I have spent roughly half my life in Japan and half in America. For so long, I had two languages switching back and forth in my mind, one for America, one for Japan. There were different clothes, ways of speaking, foods to eat, body languages, and styles of friendships. It has been an enormous adjustment to permanently return to America in mid-life. I have had to relearn and get reacclimated to a lot. But I never would have expected that reading and writing would be the most challenging adjustments so far. I had not realized how insular American publishing is, how few books that might broaden Western tastes are actually translated for the American market, and how translations are almost completely ignored in creative writing classes. And how students are made to read and re-read the same books over and over again.
And so, I find myself in a quandary. It is not that I think we should scrap existing syllabi, but rather that we must make room for other storytelling traditions in these programs.
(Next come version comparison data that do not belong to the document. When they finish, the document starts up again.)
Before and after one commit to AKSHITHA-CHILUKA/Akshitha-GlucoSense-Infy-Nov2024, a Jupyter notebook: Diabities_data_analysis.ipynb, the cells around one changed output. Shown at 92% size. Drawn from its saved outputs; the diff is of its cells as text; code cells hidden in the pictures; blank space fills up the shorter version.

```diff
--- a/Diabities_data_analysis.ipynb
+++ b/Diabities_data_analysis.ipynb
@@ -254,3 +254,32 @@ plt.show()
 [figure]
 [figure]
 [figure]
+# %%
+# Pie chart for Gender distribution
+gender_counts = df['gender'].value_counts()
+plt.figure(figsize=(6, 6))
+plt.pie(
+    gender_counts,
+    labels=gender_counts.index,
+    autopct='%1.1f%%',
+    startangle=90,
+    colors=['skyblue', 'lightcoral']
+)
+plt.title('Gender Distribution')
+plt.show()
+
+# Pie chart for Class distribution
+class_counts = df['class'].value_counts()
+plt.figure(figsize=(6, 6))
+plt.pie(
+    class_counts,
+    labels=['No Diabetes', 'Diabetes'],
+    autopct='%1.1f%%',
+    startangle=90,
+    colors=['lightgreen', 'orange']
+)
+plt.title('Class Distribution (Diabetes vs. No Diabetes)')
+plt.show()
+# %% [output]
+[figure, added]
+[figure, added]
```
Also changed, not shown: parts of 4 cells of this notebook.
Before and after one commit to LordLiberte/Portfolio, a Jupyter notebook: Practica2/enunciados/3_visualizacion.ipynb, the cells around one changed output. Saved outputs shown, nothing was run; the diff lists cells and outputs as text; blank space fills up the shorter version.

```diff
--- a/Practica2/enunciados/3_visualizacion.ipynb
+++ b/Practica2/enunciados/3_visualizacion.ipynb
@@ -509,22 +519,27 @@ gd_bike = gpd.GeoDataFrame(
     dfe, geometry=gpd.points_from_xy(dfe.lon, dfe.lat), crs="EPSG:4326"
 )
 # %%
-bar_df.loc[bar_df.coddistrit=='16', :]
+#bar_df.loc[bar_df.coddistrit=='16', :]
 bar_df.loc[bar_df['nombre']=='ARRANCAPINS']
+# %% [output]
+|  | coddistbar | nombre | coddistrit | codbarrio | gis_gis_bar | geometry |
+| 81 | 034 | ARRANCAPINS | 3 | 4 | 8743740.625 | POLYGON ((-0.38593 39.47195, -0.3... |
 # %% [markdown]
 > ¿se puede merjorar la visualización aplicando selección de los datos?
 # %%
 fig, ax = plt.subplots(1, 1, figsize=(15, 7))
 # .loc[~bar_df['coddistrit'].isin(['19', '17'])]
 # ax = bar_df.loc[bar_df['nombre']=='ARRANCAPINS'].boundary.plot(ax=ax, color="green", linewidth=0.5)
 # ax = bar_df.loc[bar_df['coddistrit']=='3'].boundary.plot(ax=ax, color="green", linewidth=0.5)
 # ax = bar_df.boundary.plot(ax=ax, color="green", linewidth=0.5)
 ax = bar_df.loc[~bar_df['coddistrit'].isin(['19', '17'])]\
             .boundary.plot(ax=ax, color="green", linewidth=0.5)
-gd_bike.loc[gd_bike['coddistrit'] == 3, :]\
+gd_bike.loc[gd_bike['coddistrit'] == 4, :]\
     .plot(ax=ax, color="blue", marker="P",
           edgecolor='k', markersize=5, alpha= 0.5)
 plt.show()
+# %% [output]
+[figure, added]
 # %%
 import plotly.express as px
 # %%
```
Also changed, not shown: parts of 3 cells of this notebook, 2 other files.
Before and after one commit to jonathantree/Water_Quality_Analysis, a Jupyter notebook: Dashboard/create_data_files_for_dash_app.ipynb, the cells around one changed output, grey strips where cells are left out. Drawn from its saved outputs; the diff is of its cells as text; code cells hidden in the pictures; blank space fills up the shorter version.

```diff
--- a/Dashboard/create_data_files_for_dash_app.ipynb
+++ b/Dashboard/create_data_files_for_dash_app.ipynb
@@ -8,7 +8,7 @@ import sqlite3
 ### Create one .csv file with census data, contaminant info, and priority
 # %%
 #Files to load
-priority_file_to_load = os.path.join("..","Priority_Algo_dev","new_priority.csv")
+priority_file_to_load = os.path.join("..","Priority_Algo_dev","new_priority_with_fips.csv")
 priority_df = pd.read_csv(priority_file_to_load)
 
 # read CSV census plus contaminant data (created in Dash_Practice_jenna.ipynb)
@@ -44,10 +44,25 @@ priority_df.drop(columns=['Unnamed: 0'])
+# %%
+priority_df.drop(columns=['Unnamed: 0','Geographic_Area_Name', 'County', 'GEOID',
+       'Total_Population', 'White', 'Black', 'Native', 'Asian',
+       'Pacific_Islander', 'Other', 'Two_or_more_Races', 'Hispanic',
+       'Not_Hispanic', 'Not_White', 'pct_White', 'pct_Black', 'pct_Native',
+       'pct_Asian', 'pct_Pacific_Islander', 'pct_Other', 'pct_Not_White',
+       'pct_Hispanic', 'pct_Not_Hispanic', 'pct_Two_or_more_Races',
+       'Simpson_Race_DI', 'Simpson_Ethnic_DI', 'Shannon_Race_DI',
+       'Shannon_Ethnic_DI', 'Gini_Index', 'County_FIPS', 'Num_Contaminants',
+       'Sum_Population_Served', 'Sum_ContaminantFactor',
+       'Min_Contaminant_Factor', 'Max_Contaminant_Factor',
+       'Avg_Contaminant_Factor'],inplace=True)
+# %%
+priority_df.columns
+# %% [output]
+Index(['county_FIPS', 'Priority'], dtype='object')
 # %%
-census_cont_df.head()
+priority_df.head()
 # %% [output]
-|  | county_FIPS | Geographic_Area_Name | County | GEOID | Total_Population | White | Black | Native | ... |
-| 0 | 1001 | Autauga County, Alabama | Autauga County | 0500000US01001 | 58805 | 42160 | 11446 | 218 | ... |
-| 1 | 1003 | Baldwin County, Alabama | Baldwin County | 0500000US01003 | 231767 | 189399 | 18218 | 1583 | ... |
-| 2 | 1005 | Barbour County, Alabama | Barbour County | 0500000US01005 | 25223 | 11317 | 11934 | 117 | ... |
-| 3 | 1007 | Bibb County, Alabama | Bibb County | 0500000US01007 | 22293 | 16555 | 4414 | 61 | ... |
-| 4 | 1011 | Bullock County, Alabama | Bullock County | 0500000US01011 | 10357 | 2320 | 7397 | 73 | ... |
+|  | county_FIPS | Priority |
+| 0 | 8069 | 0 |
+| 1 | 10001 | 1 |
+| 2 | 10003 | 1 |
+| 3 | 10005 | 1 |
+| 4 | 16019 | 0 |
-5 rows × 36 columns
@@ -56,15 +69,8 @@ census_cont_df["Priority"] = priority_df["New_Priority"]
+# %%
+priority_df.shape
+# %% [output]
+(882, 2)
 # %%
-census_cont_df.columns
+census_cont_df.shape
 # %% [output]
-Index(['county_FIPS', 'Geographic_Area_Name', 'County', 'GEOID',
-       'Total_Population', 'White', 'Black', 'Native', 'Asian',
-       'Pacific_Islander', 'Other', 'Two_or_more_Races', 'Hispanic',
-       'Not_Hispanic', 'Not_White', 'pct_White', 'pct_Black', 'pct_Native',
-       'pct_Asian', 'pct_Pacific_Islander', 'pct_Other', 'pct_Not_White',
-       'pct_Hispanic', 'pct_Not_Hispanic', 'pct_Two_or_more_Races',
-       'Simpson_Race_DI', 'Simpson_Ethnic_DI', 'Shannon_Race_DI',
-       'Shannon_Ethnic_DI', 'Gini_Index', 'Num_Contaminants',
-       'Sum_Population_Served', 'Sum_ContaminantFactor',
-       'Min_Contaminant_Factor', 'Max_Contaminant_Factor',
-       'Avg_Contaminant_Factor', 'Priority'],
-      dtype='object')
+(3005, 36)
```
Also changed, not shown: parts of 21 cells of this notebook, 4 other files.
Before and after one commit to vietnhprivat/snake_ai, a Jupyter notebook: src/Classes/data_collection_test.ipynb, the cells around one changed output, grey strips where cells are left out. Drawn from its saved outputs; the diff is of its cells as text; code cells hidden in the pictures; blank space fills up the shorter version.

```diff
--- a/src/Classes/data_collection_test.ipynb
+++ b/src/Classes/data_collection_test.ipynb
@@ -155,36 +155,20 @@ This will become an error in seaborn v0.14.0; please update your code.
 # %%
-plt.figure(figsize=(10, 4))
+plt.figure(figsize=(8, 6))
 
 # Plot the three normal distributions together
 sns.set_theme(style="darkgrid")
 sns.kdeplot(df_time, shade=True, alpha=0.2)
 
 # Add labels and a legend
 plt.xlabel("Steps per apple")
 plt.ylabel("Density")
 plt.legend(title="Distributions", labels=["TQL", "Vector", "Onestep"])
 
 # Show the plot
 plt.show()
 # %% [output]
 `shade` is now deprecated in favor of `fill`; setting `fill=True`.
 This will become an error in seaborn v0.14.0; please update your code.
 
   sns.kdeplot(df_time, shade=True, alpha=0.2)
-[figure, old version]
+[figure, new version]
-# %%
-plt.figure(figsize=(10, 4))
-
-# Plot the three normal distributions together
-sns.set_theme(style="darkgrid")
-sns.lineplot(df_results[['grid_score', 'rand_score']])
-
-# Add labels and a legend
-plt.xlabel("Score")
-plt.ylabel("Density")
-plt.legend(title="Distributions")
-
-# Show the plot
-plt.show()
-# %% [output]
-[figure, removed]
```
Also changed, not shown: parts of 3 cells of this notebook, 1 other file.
And this must start with reading. As Matthew Salesses repeats again and again in his book: what is being taught as universal rules of good writing in these programs is nothing more than a highly narrow understanding of literary taste.
I wonder how we can ever change the world if we don’t first change our dominant mode of storytelling, with its intense and politically-motivated focus on individual experience and conflict? The future of creative writing programs should be radically inclusive, allowing not just for a multiplicity of voices but of a wide variety of traditions. There is room on the syllabus for wider reading that pushes back against the established rules of the workshop—literature in translation, for instance—that would infuse new ways of thinking, fresh forms, and more creativity into a cookie-cutter literary landscape.
As I look toward my own studies, I feel ambivalent. As someone who, as a reader, tends toward more international styles of storytelling, I have never been a huge fan of writing that is scene-driven, nor have I ever been all that interested in the hero’s journey—much preferring Borges and Calvino to Carver or Hemingway. Before I do anything else, I think I need to make my own rules. There is value in the workshop. My writing courses have challenged me to think about how and why people read, to engage with the purpose of the art. I am convinced that people read not just to be entertained, but to be enchanted. There are many roads to that place of enchantment, some less traveled. But in the end, that is a road that I will have to discover for myself.